So, this morning—as I pen this—I’m, indeed soaking it all in. When I’m not typing, my hands are cradling my steaming coffee mug. It’s a brisk 50 degrees on the dot yet doesn’t feel at all chilly. In the .08 seconds it took me to write that last sentence, the temperature jumped eight degrees as the sun cleared the mountains. Not even kidding.
Last night before I turned in around 10 p.m., I was being bombarded by swooping bats. This morning, it’s barn swallows—which look suspiciously like bats if you’re near-sighted. It’s painfully still out. There’s not so much as a single leaf swaying, but I still feel a gentle breeze wafting near me. The lake, however, has some chop to it. No whitecaps, but it’s not the perfectly smooth, glassy exterior I expected.
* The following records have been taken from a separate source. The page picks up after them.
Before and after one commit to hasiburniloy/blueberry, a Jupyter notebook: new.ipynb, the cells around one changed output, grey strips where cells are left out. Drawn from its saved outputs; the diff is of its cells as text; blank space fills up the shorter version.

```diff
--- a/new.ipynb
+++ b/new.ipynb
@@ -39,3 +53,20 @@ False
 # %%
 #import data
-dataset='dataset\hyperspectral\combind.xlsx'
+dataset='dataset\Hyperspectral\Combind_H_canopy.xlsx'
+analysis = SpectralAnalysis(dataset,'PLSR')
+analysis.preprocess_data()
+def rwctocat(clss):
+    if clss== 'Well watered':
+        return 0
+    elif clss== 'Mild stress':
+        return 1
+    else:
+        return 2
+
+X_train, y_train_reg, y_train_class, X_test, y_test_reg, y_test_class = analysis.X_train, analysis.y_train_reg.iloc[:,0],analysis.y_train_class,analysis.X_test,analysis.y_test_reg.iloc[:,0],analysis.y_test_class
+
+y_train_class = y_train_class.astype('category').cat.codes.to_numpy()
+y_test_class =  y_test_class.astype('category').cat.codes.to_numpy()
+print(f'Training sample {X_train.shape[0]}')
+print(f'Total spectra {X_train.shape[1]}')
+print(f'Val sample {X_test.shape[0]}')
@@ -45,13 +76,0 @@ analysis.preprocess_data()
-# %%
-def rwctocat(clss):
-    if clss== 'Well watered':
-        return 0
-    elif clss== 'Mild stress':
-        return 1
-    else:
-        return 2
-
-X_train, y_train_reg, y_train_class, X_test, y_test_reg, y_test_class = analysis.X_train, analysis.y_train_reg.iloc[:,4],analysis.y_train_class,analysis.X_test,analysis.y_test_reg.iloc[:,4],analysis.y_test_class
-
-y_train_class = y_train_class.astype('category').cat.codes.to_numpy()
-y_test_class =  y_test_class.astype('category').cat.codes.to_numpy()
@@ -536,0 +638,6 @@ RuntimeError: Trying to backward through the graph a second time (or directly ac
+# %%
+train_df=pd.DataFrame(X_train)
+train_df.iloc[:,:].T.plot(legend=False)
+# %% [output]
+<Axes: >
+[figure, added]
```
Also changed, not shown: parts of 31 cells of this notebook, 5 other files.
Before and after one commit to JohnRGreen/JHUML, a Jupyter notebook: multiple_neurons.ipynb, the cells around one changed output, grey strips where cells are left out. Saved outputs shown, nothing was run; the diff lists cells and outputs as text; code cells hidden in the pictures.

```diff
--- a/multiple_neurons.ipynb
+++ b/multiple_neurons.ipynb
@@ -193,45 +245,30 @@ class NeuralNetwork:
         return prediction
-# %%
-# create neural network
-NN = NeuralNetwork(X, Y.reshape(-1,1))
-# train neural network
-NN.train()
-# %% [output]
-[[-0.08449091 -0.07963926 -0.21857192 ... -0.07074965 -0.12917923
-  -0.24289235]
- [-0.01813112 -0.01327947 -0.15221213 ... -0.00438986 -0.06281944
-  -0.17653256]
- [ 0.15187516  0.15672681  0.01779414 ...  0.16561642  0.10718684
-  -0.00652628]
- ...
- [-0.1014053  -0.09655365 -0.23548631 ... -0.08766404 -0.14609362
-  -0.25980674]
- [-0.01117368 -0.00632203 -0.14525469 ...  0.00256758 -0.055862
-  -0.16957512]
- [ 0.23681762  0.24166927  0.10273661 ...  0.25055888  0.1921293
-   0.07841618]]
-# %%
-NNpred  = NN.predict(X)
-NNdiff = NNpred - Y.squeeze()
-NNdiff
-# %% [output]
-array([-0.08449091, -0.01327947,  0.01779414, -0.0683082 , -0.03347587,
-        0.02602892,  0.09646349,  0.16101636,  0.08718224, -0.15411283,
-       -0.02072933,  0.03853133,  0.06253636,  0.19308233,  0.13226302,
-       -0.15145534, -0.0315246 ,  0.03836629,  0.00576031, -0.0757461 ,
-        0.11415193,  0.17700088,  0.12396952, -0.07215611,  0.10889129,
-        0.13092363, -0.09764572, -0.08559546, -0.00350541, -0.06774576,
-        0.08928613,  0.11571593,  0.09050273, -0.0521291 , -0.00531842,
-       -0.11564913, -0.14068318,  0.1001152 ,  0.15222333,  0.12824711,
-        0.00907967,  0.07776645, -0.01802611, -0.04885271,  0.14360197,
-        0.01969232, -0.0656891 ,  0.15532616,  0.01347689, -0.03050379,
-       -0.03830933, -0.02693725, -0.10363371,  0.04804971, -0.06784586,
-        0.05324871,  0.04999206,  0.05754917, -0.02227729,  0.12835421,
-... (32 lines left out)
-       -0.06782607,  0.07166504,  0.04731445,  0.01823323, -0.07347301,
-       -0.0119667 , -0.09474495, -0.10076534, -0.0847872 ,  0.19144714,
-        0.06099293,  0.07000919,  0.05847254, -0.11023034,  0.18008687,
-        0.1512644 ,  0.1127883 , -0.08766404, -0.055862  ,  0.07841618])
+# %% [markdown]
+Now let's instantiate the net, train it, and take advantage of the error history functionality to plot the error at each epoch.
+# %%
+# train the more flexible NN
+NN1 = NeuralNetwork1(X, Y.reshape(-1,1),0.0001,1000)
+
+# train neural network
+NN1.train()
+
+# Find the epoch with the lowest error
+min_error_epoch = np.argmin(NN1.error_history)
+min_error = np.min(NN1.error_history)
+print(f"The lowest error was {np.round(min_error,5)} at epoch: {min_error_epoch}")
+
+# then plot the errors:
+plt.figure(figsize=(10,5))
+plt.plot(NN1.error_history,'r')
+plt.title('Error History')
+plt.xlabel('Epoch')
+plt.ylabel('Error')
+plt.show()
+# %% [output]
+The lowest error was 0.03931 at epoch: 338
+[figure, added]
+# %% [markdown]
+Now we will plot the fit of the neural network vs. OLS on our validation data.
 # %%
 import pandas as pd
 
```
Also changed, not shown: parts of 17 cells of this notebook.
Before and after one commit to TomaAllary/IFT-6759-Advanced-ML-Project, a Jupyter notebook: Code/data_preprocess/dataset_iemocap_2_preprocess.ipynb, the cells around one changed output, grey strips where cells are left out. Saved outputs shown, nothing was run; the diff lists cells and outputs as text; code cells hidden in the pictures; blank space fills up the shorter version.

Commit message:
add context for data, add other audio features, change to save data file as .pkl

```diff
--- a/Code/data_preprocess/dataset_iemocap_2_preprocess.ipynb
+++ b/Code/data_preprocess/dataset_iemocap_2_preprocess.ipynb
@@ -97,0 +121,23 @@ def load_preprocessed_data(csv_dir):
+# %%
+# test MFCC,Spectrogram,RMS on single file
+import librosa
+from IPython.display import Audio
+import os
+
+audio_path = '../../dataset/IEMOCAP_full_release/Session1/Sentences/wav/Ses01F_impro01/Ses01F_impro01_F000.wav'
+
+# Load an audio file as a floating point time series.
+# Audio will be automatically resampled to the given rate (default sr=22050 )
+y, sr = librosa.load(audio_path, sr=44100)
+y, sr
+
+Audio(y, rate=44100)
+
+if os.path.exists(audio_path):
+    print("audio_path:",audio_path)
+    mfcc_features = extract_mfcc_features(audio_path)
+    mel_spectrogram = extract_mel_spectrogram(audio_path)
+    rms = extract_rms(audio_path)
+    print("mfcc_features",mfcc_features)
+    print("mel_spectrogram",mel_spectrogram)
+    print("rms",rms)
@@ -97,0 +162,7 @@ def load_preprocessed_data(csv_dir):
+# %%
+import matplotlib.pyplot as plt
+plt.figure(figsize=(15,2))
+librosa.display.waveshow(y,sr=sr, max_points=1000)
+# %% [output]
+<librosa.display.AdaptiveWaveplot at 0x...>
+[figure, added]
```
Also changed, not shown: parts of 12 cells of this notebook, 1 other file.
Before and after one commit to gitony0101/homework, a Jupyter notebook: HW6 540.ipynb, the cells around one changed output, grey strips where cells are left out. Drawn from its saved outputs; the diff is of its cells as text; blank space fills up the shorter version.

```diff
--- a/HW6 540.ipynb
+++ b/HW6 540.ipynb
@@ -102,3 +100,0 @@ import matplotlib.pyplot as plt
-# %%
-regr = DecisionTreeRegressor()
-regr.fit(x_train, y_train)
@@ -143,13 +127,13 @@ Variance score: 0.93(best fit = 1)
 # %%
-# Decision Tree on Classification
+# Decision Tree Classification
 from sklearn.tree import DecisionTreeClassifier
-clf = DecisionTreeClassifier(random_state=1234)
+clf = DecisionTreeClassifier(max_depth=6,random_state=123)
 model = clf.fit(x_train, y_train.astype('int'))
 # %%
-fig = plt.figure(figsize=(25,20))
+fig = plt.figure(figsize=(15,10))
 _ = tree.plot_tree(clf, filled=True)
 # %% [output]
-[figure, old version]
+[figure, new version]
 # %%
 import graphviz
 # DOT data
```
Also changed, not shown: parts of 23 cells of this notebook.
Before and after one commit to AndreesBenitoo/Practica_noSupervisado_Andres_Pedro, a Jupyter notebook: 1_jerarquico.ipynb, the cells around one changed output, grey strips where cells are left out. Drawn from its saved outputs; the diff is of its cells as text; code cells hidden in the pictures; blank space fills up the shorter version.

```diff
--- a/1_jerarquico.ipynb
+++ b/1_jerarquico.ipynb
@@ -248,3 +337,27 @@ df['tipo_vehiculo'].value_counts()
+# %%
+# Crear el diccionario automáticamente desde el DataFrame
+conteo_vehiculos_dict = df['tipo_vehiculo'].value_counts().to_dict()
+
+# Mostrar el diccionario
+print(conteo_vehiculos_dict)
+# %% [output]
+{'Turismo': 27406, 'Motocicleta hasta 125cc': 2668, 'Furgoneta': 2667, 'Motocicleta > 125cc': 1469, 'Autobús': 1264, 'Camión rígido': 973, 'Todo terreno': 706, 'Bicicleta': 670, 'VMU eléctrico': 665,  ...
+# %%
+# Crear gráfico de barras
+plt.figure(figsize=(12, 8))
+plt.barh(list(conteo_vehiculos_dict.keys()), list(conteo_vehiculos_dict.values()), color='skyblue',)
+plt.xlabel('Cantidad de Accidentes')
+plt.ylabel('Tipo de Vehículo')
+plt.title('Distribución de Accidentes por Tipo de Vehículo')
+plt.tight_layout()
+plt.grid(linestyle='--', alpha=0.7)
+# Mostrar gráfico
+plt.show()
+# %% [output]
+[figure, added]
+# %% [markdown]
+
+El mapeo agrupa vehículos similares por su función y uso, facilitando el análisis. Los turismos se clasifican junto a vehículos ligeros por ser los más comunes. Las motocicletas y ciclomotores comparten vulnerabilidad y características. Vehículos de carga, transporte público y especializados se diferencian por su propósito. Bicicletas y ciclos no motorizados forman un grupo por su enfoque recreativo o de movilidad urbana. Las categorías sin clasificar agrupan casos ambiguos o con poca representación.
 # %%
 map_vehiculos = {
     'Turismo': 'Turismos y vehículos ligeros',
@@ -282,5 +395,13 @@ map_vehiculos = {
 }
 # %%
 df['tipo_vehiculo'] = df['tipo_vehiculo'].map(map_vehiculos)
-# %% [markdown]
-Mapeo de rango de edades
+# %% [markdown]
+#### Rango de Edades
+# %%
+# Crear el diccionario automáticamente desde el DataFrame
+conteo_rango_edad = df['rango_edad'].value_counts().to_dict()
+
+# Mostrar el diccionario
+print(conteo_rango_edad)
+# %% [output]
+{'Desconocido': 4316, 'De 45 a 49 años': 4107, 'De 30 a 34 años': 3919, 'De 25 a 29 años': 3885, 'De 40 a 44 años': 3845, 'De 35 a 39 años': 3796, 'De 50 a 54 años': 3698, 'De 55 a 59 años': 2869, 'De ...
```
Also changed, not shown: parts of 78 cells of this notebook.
There’s a veritable symphony of birds singing—none of which I readily recognize. Mind you, I’m not a birder by any means, but I know my Midwest bird chirps. There’s nary a cardinal or mourning dove coo in the mix. Weirdo that I am, I just downloaded the Merlin app which identifies random birds sounds. It quickly picked up a MacGillivray’s warbler, a yellow warbler, a mountain chickadee, a violet-green swallow, a Northern flicker, and warbling vireo.
Baby pinecones are dropping around me at an alarming rate—with the teensiest of thuds. And when my friends’ timed sprinkler went off, it was so jarringly loud it sounded like a sonic boom. (Okay, it wasn’t loud, it just threw off my ambient quiet.) Other than faint traffic noise from the nearby town, it’s suspiciously quiet here. I hear a neighbor’s windchime in the distance, but it’s stuck on repeat. The same chime keeps bonging intermittently. Nature needs to nudge the needle on that record player. And there’s a particularly persistent woodpecker doing his thing somewhere close by.
The scent of pine was overwhelming yesterday when I arrived, now it’s wispy and faint. It’s like my nose acclimated to the smell. What is permeating the air right now? It’s the soap I used this morning. I smell like lemon verbena. Whatever the case, mosquitoes are mercifully avoiding me.
Fun fact: I used to come to Montana once a year-ish with my parents to visit my Aunt Ruth. (She wasn’t really my aunt. I’m not even sure we were related.) She and her hubs Bill owned a cabin and lived a rustic life. When my parents showed up in their fancy-schmancy RV, it had plenty more amenities than Non-Aunt Ruth’s abode. Bill was retired and spent his days searching for arrowheads and gold. They were weird mountain folk. Bless.
This go-around I’m doing as little as humanly possible. I came here to write, relax, and bask in the non-hellscape of Kansas City’s 100-degree temps. I’m not sure who coined Montana as Big Sky Country, but they deserve a bonus. It’s a wildly accurate tagline. It’s time for more coffee.